The national apology in 2008 was very much overdue. It was delivered years after every other state and territory issued their apologies. When it was finally delivered in this place, it was an important acknowledgement of the suffering and devastation wrought by past government policy, a policy of forcible removal and assimilation of Aboriginal and Torres Strait Islander children. The national apology was important for healing. But the horrible legacy of those callous policies continues to this day. The harm of being ripped away from family, land and culture passes through generations. An apology was important, but it was only a beginning and not an end.

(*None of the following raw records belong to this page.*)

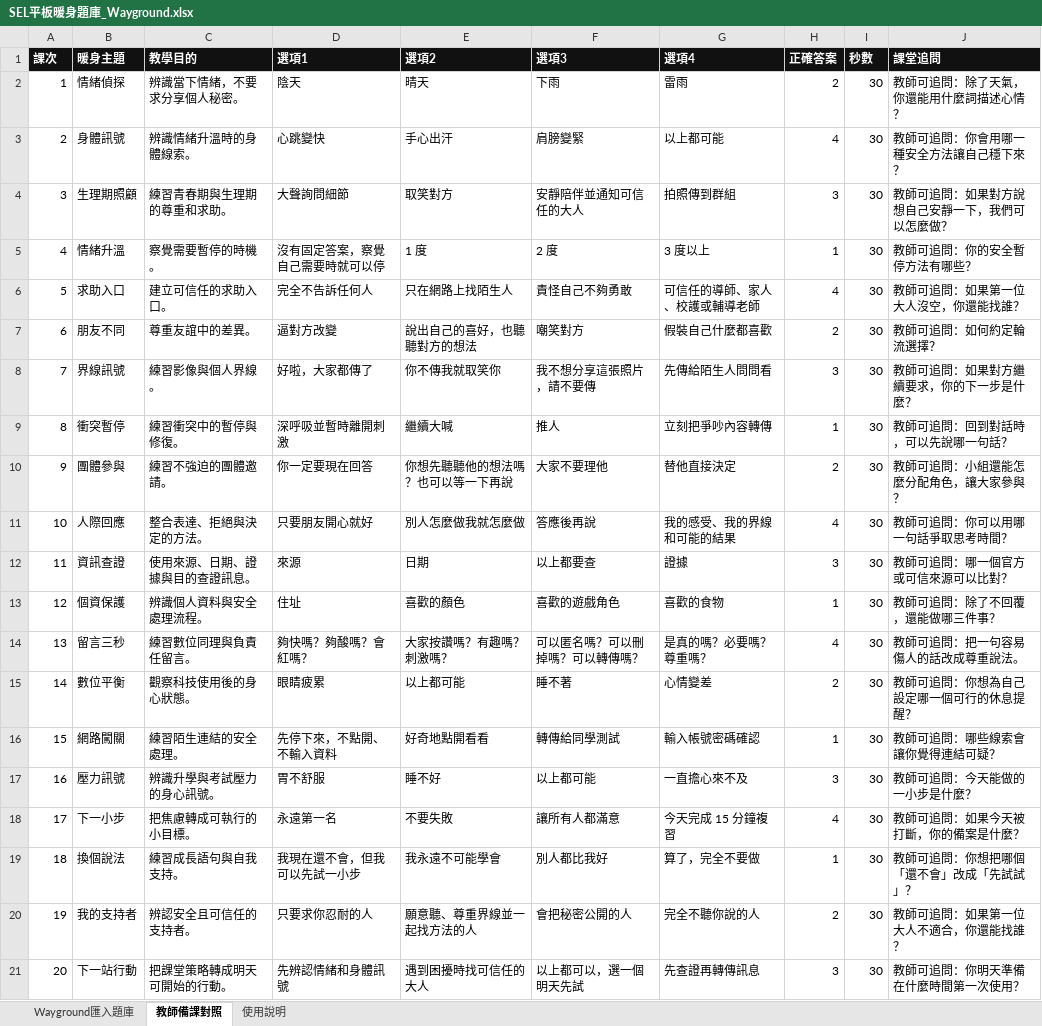
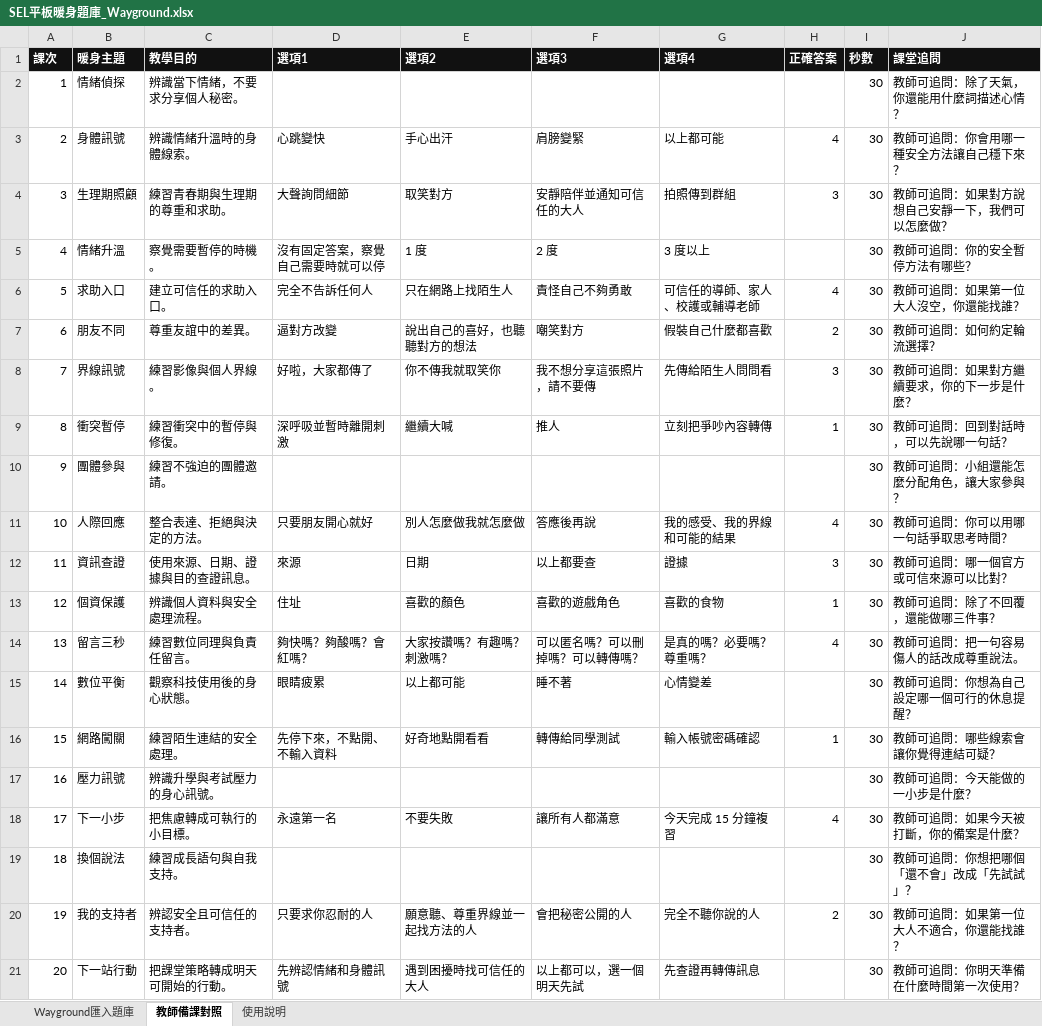
Before and after one commit to Kathy594520/sel-teaching-resources, an Excel workbook: xlsx/SEL平板暖身題庫_Wayground.xlsx, sheet 教師備課對照, drawn as a sheet; values as stored, in another font and other column widths than the file's, no borders; table styles not drawn; the diff names each change by its address in the sheet, - before the commit and + after, or states it on an @@ line.

```diff
--- a/xlsx/SEL平板暖身題庫_Wayground.xlsx (sheet 教師備課對照)
+++ b/xlsx/SEL平板暖身題庫_Wayground.xlsx (sheet 教師備課對照)
-D2 (選項1): 陰天
+D2 (選項1): (empty)
-E2 (選項2): 晴天
+E2 (選項2): (empty)
-F2 (選項3): 下雨
+F2 (選項3): (empty)
-G2 (選項4): 雷雨
+G2 (選項4): (empty)
-H2 (正確答案): 2
+H2 (正確答案): (empty)
-H5 (正確答案): 1
+H5 (正確答案): (empty)
-D10 (選項1): 你一定要現在回答
+D10 (選項1): (empty)
-E10 (選項2): 你想先聽聽他的想法嗎？也可以等一下再說
+E10 (選項2): (empty)
-F10 (選項3): 大家不要理他
+F10 (選項3): (empty)
-G10 (選項4): 替他直接決定
+G10 (選項4): (empty)
-H10 (正確答案): 2
+H10 (正確答案): (empty)
-H15 (正確答案): 2
+H15 (正確答案): (empty)
-D17 (選項1): 胃不舒服
+D17 (選項1): (empty)
-E17 (選項2): 睡不好
+E17 (選項2): (empty)
-F17 (選項3): 以上都可能
+F17 (選項3): (empty)
-G17 (選項4): 一直擔心來不及
+G17 (選項4): (empty)
-H17 (正確答案): 3
+H17 (正確答案): (empty)
-D19 (選項1): 我現在還不會，但我可以先試一小步
+D19 (選項1): (empty)
-E19 (選項2): 我永遠不可能學會
+E19 (選項2): (empty)
-F19 (選項3): 別人都比我好
+F19 (選項3): (empty)
-G19 (選項4): 算了，完全不要做
+G19 (選項4): (empty)
-H19 (正確答案): 1
+H19 (正確答案): (empty)
-H21 (正確答案): 3
+H21 (正確答案): (empty)
```
Also changed, not shown: sheet Wayground匯入題庫.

On many fronts, we are still in the process of making amends. We are yet to close the gap on several health and social determinants, and, until that is done, the apology remains a symbolic act of unfinished business. There are so many adverse health and welfare ills that disproportionately afflict Indigenous people—for instance, rheumatic heart disease. In estimates last year, I asked what was being done nationally about this serious disease. Rheumatic fever and heart disease are rare in Australia unless you're Indigenous. Young children living in remote areas are at particular risk. It is absolutely a preventable condition. It is also a condition brought on by poverty, crowded living conditions and limited medical care. It seems incredible to me that we are battling what is essentially a Third World condition in a First World nation.
While today we commemorate the national apology, we can't simply mark the occasion in our collective calendars and then move on to business as usual. There are things that we can all do, things that we must do, starting with speaking up against casual racism when we see it and holding those in power to account. I'm confident we will eventually close the gap in attitudes, services and prospects. I am hopeful that, in my lifetime, all Indigenous people around Australia will be able to enjoy the same opportunities and life outcomes that many other Australians take for granted. But progress remains way too slow. Good intentions and the symbolism of the national apology are important, but what matters more is the action we take in response.